A cutaneous skin tag is a common skin growth. Most of the time, it is harmless.
A cutaneous tag most often occurs in older adults. They are more common in people who are overweight or who have diabetes. They are thought to occur from skin rubbing against skin.
The tag sticks out of the skin and may have a short, narrow stalk connecting it to the surface of the skin. Some skin tags are as long as a half an inch (1 centimeter). Most skin tags are the same color as skin, or a little darker.
In most cases, a skin tag is painless and does not grow or change. However, it may become irritated from rubbing by clothing or other materials.
Places where skin tags occur include:
Your health care provider can diagnose this condition by looking at your skin. Sometimes a skin biopsy is done.
Treatment is often not needed. Your provider may recommend treatment if the skin tag is irritating, or you don't like how it looks. Treatment may include:
A skin tag is most often harmless (benign). It may become irritated if clothing rubs against it. In most cases, the growth usually does not grow back after it is removed. However, new skin tags may form on other parts of the body.
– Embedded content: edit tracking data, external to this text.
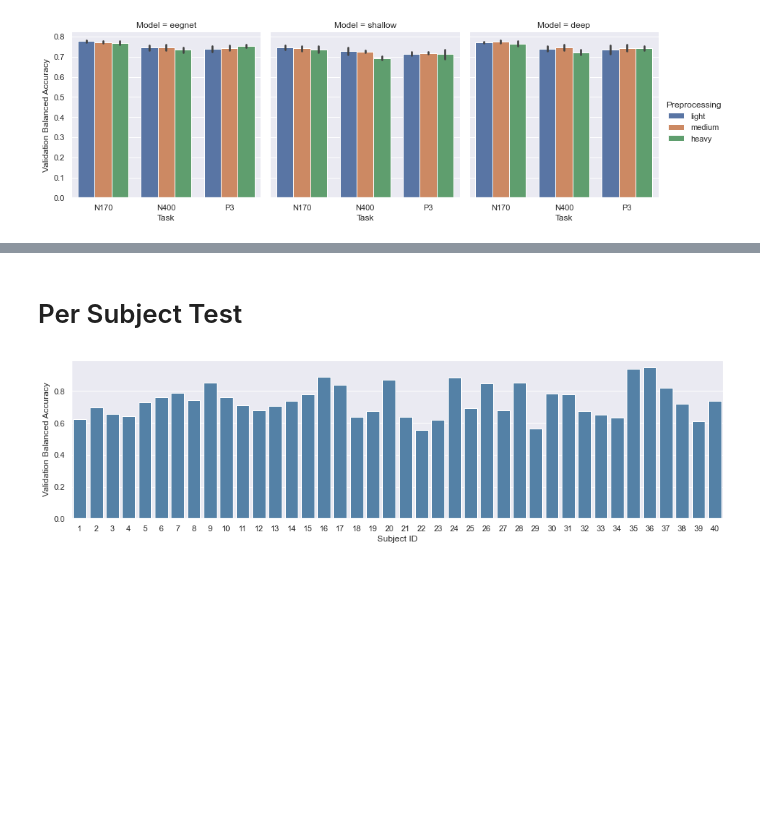
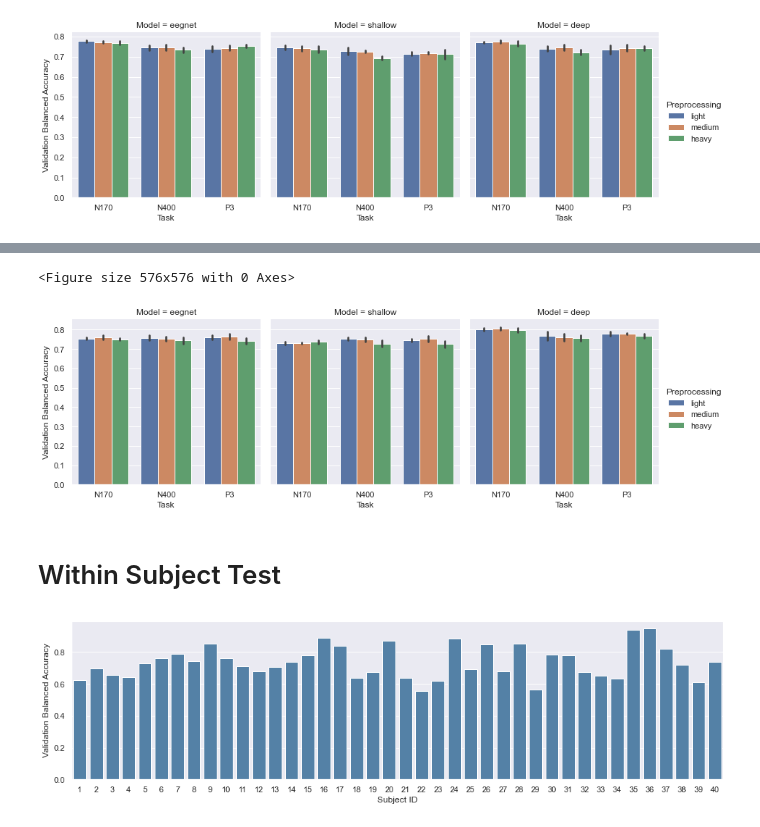
Before and after one commit to HannesBonasch/Thesis-Analysing-Deep-Learning-Decoding, a Jupyter notebook: Benchmark.ipynb, the cells around one changed output, grey strips where cells are left out. Cells and saved outputs as stored; diff of their text form; code cells hidden in the pictures; blank space fills up the shorter version.

```diff
--- a/Benchmark.ipynb
+++ b/Benchmark.ipynb
@@ -101,5 +112,16 @@ sns.catplot(x="Task", y="Validation Balanced Accuracy",
+# %%
+# plot by model, no downsampling
+sns.set(style="darkgrid")
+plt.figure(figsize=(8, 8))
+sns.catplot(x="Task", y="Validation Balanced Accuracy",
+            hue="Preprocessing", col="Model",
+            data=df_task, kind="bar",
+            height=4, aspect=1, ci="sd");
+# %% [output]
+<Figure size 576x576 with 0 Axes>
+[figure, added]
 # %% [markdown]
-# Per Subject Test
+# Within Subject Test
 # %%
 parameters = {
     # data
```
Also changed, not shown: parts of 20 cells of this notebook, 3 other files.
Call your provider if the skin tag changes, or if you want it removed. Do not cut it yourself, because it can bleed a lot.
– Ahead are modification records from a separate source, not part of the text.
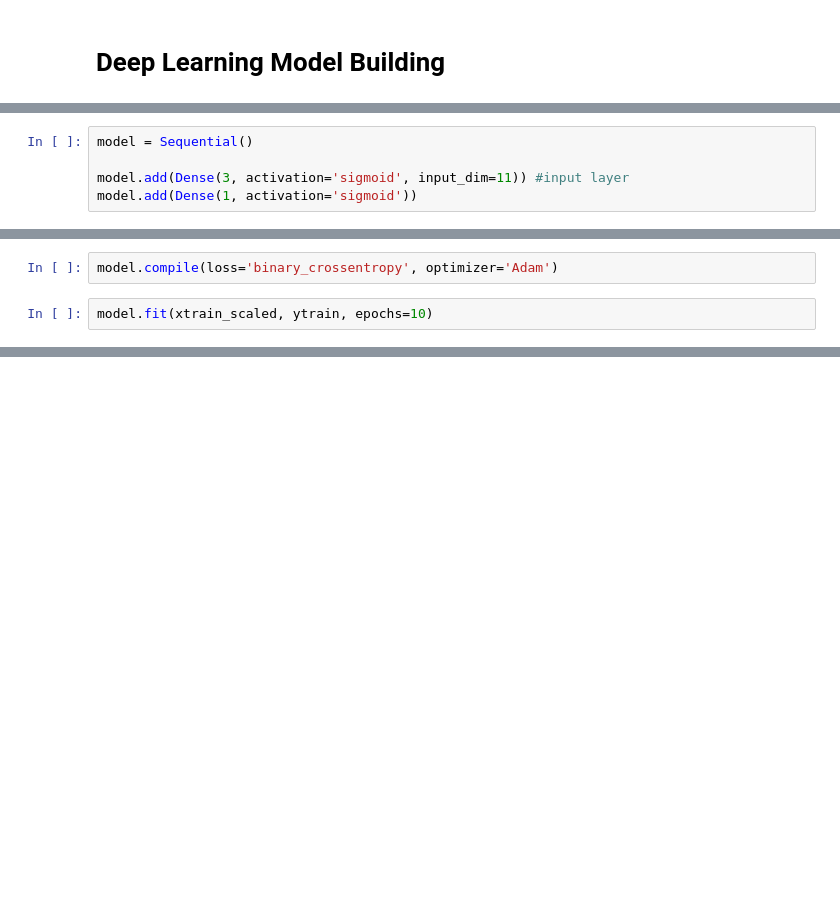
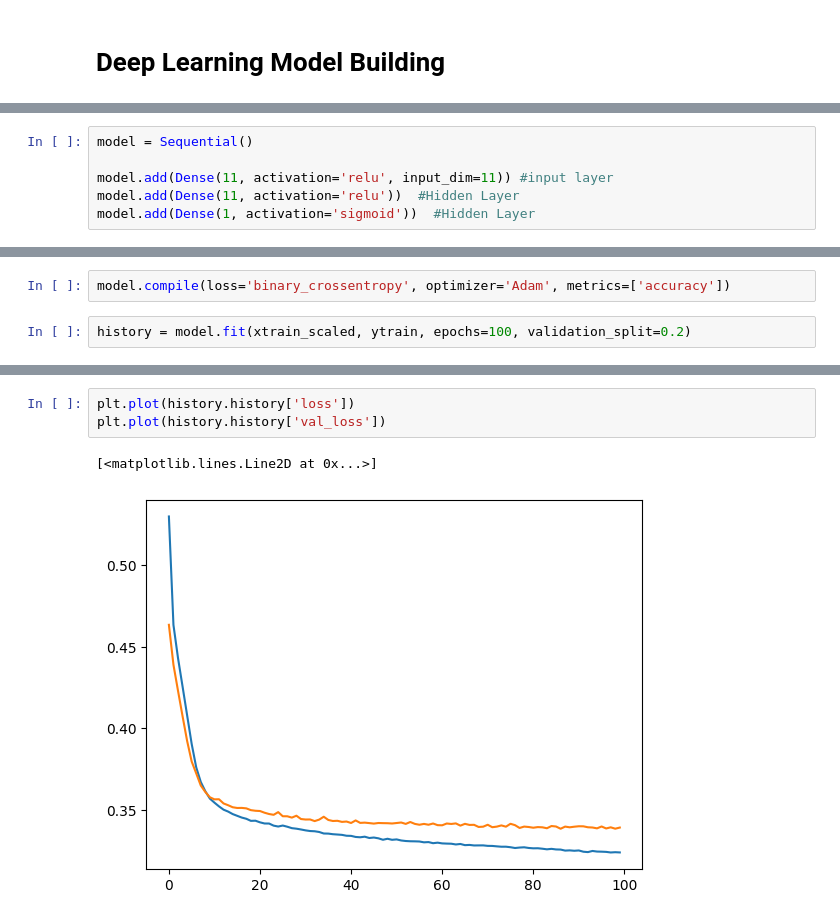
Before and after one commit to Md-Maruf-1727/deep-learning-practices, a Jupyter notebook: Customer Churn Analysis/model.ipynb, the cells around one changed output, grey strips where cells are left out. Drawn from its saved outputs; the diff is of its cells as text; blank space fills up the shorter version.

Commit message:
model trained

```diff
--- a/Customer Churn Analysis/model.ipynb
+++ b/Customer Churn Analysis/model.ipynb
@@ -120,8 +124,9 @@ from tensorflow.keras.layers import Dense
 # %%
 model = Sequential()
 
-model.add(Dense(3, activation='sigmoid', input_dim=11)) #input layer
-model.add(Dense(1, activation='sigmoid'))
+model.add(Dense(11, activation='relu', input_dim=11)) #input layer
+model.add(Dense(11, activation='relu'))  #Hidden Layer
+model.add(Dense(1, activation='sigmoid'))  #Hidden Layer
 # %%
 model.summary()
 # %% [output]
@@ -138,6 +145,6 @@ Model: "sequential"
  Non-trainable params: 0 (0.00 B)
 # %%
-model.compile(loss='binary_crossentropy', optimizer='Adam')
+model.compile(loss='binary_crossentropy', optimizer='Adam', metrics=['accuracy'])
 # %%
-model.fit(xtrain_scaled, ytrain, epochs=10)
+history = model.fit(xtrain_scaled, ytrain, epochs=100, validation_split=0.2)
 # %% [output]
@@ -186,0 +265,6 @@ model.layers[1].get_weights()
+# %%
+plt.plot(history.history['loss'])
+plt.plot(history.history['val_loss'])
+# %% [output]
+[<matplotlib.lines.Line2D at 0x...>]
+[figure, added]
```
Also changed, not shown: parts of 15 cells of this notebook.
Reviewed By: Linda J. Vorvick, MD, Clinical Associate Professor, Department of Family Medicine, UW Medicine, School of Medicine, University of Washington, Seattle, WA. Also reviewed by David Zieve, MD, MHA, Medical Director, Brenda Conaway, Editorial Director, and the A.D.A.M. Editorial team.